**Your goal:**
Check every line of the data below for the word "MainNavigation", then give only the number of lines that have it.

**Source records:**
----

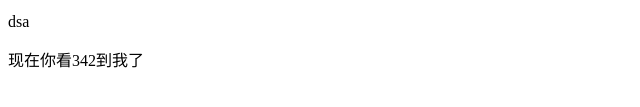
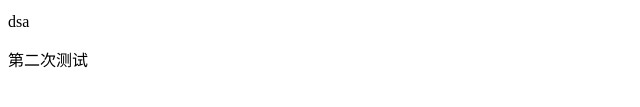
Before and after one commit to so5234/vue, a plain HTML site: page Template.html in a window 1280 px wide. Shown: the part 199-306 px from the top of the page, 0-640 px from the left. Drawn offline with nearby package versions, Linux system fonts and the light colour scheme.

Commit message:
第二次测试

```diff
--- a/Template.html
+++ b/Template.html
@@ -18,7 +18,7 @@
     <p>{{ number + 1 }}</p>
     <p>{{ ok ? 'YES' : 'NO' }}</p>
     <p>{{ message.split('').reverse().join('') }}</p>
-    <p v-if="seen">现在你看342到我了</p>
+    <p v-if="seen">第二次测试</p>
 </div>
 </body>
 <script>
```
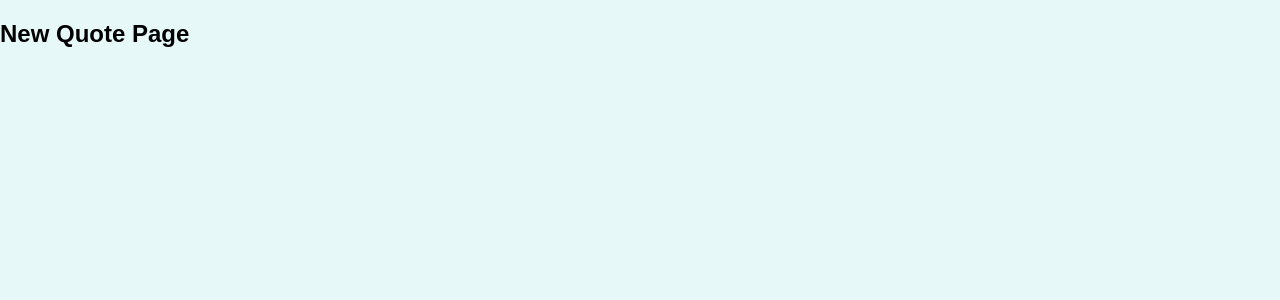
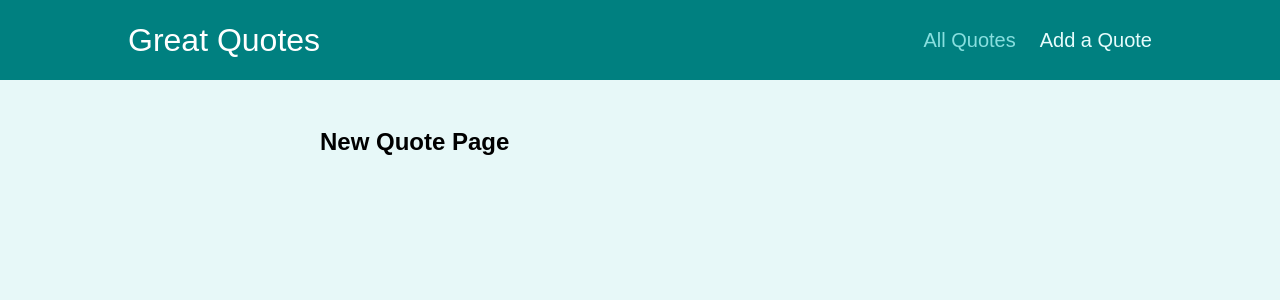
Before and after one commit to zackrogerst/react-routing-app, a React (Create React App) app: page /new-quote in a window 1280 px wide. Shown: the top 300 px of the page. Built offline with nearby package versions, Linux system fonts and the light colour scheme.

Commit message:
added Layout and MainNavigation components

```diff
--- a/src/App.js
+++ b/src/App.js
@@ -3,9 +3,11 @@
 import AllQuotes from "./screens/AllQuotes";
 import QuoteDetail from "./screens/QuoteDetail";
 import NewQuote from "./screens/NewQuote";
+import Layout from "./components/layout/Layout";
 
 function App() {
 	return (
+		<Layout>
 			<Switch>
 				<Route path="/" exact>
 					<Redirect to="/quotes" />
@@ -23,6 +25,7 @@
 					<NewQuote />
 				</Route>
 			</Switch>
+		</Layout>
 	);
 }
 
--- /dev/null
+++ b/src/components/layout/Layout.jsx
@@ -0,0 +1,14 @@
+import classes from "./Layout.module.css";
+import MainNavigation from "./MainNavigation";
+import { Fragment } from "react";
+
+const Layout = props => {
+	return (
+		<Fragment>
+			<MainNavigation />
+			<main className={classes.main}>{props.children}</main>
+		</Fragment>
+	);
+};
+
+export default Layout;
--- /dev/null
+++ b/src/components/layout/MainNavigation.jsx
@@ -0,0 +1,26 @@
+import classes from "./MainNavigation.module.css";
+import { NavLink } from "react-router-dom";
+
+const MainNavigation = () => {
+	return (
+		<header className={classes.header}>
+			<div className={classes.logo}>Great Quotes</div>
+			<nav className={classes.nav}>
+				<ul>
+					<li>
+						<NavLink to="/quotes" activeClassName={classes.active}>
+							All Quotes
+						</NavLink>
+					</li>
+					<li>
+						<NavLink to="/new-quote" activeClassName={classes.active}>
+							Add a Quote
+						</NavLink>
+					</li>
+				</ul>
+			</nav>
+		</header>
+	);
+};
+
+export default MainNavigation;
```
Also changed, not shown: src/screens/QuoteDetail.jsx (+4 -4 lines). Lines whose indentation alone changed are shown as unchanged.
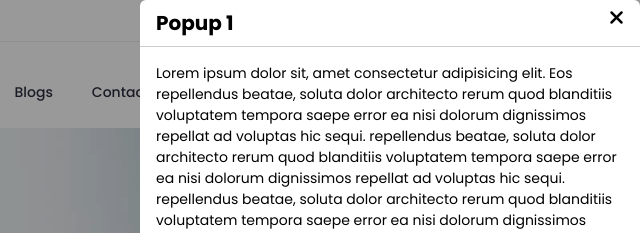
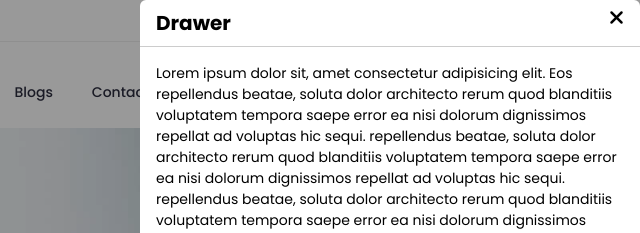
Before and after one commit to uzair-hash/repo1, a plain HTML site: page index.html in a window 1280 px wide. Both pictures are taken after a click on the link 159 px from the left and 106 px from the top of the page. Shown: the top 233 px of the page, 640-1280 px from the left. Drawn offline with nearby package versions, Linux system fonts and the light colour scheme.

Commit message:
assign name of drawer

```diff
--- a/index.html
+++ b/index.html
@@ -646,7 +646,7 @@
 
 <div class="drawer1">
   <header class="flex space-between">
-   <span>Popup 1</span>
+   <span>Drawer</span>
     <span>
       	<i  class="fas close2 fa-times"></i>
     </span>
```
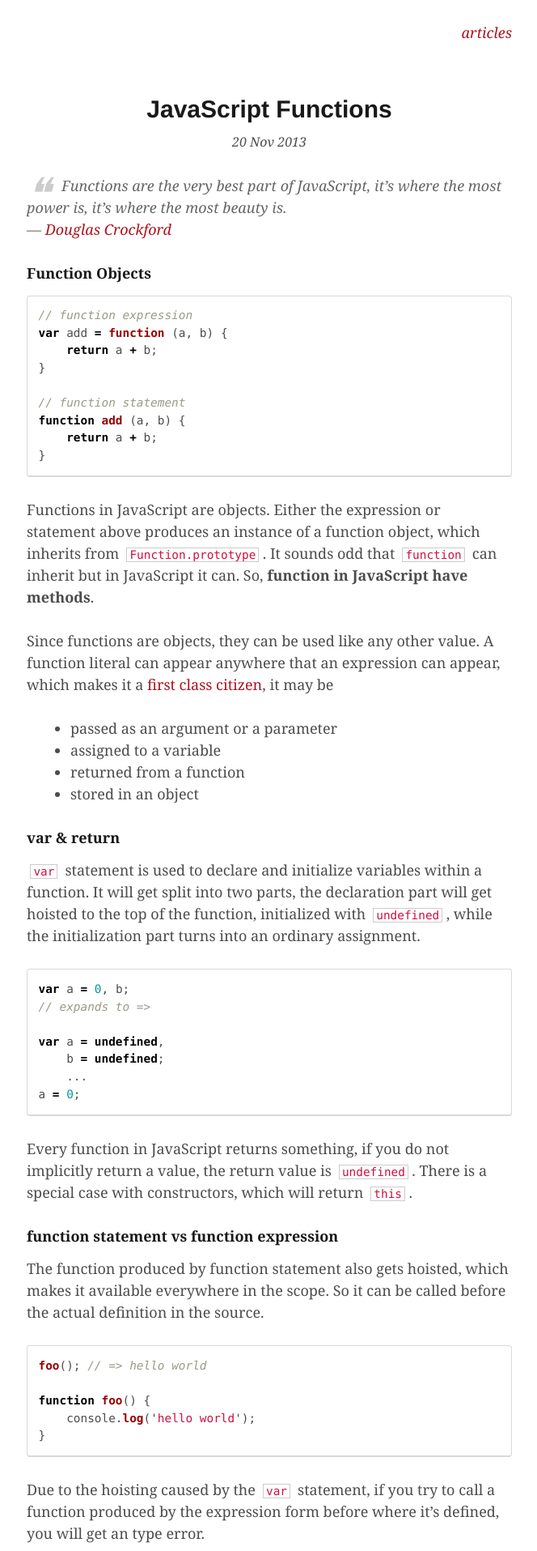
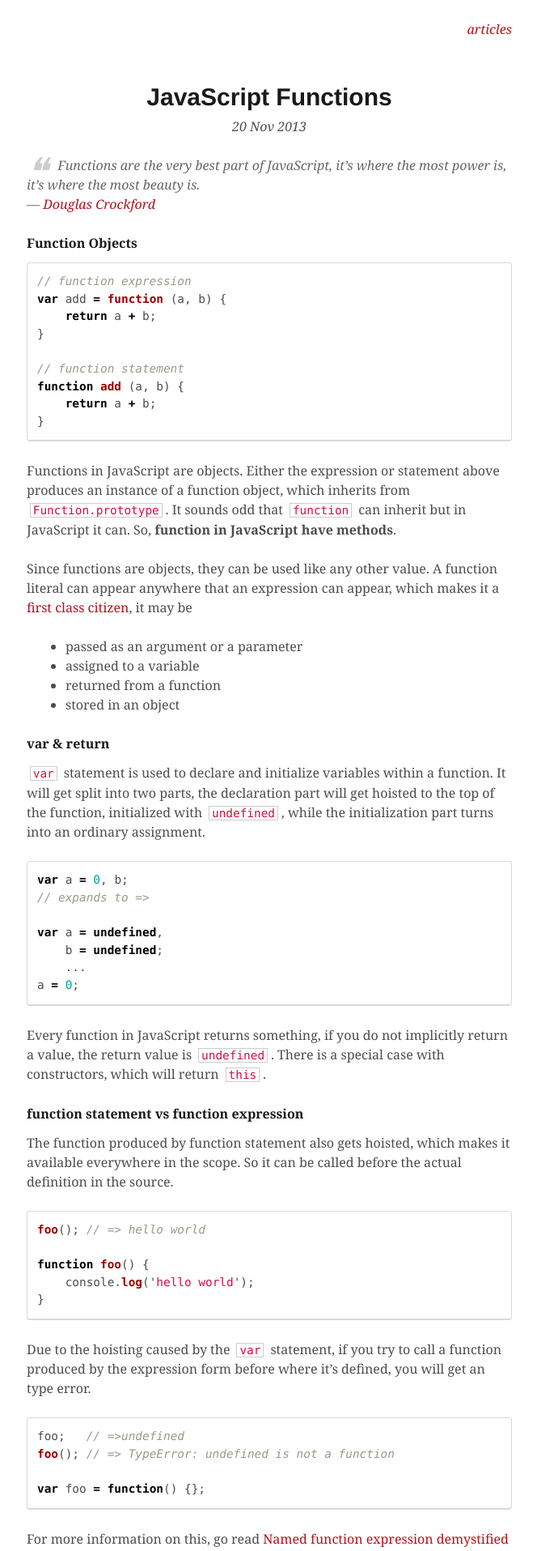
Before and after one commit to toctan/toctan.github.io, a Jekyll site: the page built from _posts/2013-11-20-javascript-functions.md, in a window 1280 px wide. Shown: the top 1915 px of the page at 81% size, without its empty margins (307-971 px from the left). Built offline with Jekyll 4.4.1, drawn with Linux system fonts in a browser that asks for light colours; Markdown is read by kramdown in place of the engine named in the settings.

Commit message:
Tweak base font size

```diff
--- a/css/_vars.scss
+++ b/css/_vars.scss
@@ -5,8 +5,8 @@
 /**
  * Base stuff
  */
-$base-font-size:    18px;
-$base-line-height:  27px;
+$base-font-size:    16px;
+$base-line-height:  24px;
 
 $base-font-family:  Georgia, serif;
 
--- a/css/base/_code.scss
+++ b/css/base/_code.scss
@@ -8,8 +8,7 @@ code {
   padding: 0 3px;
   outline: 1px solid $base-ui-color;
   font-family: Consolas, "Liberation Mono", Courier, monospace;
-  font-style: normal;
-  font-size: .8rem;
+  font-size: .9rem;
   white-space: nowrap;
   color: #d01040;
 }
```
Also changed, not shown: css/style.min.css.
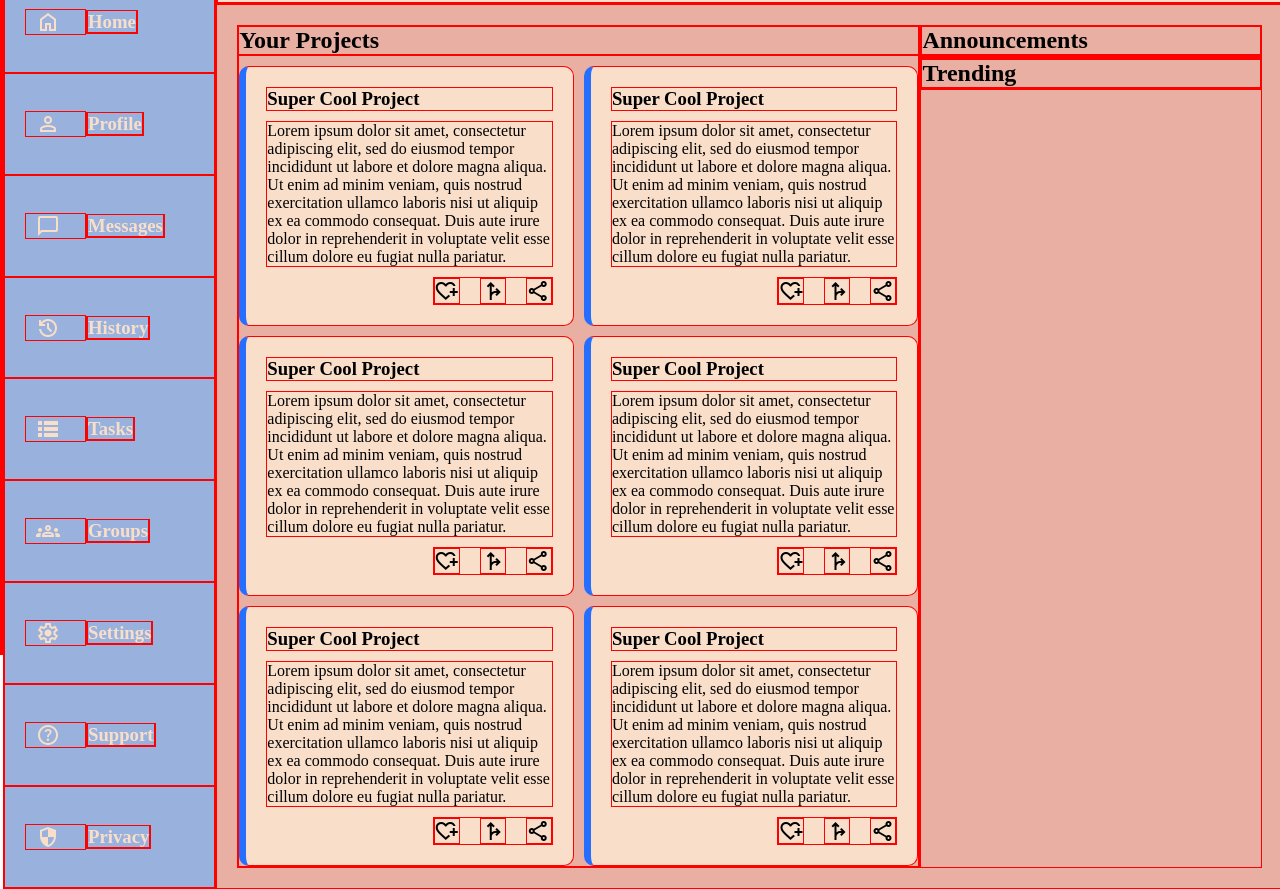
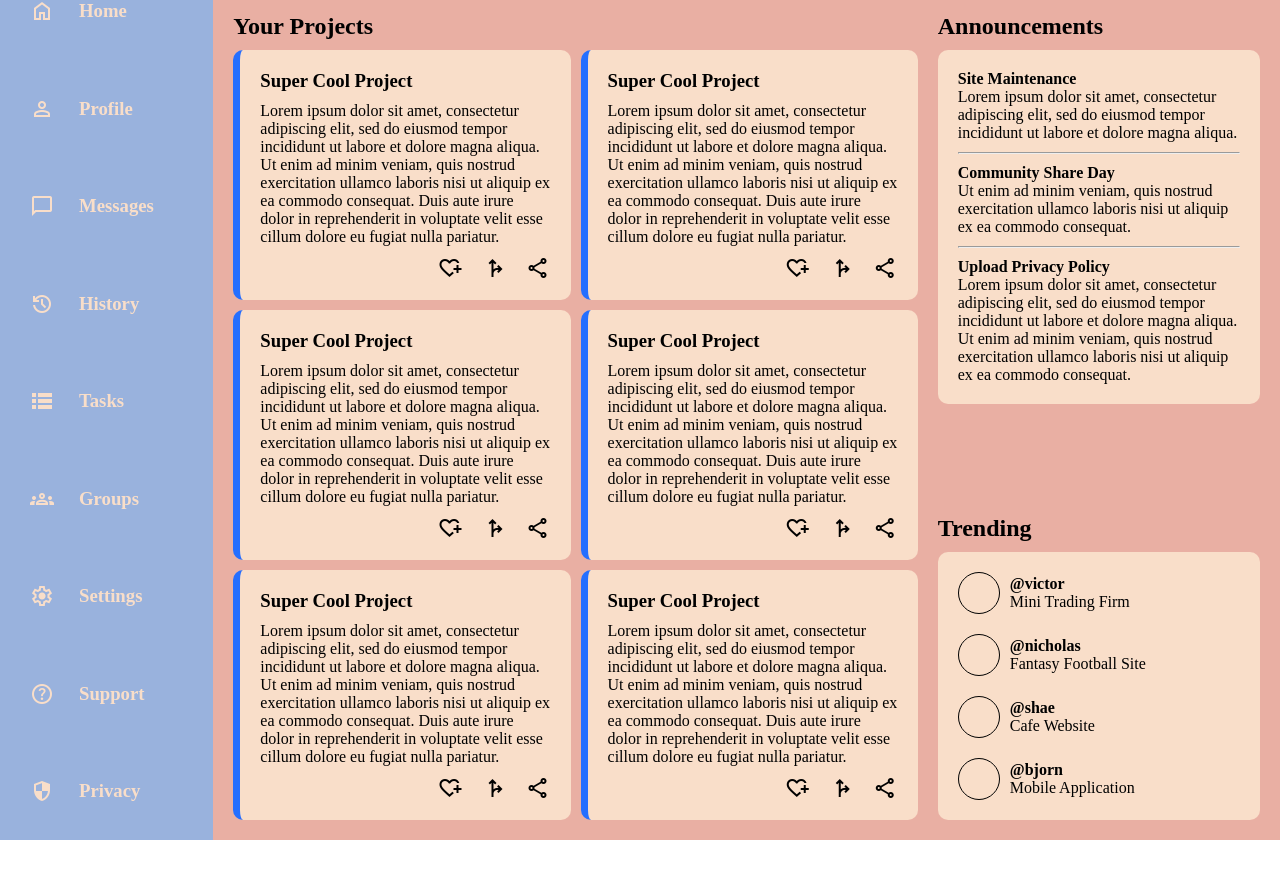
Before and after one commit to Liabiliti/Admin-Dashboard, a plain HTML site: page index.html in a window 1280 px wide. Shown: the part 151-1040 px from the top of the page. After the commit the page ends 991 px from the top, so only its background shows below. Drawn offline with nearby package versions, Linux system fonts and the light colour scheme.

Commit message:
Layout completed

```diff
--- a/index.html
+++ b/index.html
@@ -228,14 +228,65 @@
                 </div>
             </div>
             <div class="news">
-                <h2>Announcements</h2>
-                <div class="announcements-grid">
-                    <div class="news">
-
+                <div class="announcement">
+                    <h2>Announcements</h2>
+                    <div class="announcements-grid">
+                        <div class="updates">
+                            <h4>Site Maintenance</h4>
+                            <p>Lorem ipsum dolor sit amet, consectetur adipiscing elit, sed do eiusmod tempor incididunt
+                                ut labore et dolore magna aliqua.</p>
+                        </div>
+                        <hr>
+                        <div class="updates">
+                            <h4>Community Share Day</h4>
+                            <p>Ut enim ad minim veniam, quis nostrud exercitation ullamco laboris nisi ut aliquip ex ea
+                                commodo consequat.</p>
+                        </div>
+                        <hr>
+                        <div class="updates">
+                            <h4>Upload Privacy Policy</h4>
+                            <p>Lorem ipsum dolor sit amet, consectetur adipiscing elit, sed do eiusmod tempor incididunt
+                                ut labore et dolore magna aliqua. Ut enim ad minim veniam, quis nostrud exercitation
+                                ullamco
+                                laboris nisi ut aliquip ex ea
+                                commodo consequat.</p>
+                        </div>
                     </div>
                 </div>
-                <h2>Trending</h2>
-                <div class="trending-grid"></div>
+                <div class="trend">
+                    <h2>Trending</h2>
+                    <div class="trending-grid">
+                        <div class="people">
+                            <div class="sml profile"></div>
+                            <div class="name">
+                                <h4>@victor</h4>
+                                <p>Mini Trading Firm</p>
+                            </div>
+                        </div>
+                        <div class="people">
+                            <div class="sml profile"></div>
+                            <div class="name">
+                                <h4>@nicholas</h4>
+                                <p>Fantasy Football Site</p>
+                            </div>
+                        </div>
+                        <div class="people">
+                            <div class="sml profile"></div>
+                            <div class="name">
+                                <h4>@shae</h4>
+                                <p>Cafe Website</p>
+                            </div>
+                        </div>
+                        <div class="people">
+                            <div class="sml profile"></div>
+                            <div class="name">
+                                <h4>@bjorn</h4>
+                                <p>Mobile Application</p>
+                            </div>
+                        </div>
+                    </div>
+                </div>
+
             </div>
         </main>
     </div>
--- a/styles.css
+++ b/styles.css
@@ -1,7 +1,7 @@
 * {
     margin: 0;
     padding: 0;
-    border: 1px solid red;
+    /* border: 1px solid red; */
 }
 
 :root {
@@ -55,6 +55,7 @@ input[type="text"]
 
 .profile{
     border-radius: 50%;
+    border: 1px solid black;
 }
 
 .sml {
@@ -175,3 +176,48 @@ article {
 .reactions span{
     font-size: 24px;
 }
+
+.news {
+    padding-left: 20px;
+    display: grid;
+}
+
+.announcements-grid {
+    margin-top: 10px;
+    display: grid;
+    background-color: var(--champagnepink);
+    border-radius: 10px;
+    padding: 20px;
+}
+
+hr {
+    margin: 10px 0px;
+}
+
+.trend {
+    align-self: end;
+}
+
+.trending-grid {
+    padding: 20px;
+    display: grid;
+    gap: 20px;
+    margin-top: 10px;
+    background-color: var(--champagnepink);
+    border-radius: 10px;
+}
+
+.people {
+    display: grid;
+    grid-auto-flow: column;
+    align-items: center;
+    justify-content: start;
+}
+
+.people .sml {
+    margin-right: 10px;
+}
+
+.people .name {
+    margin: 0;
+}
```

----

**Solution to the problem:**
7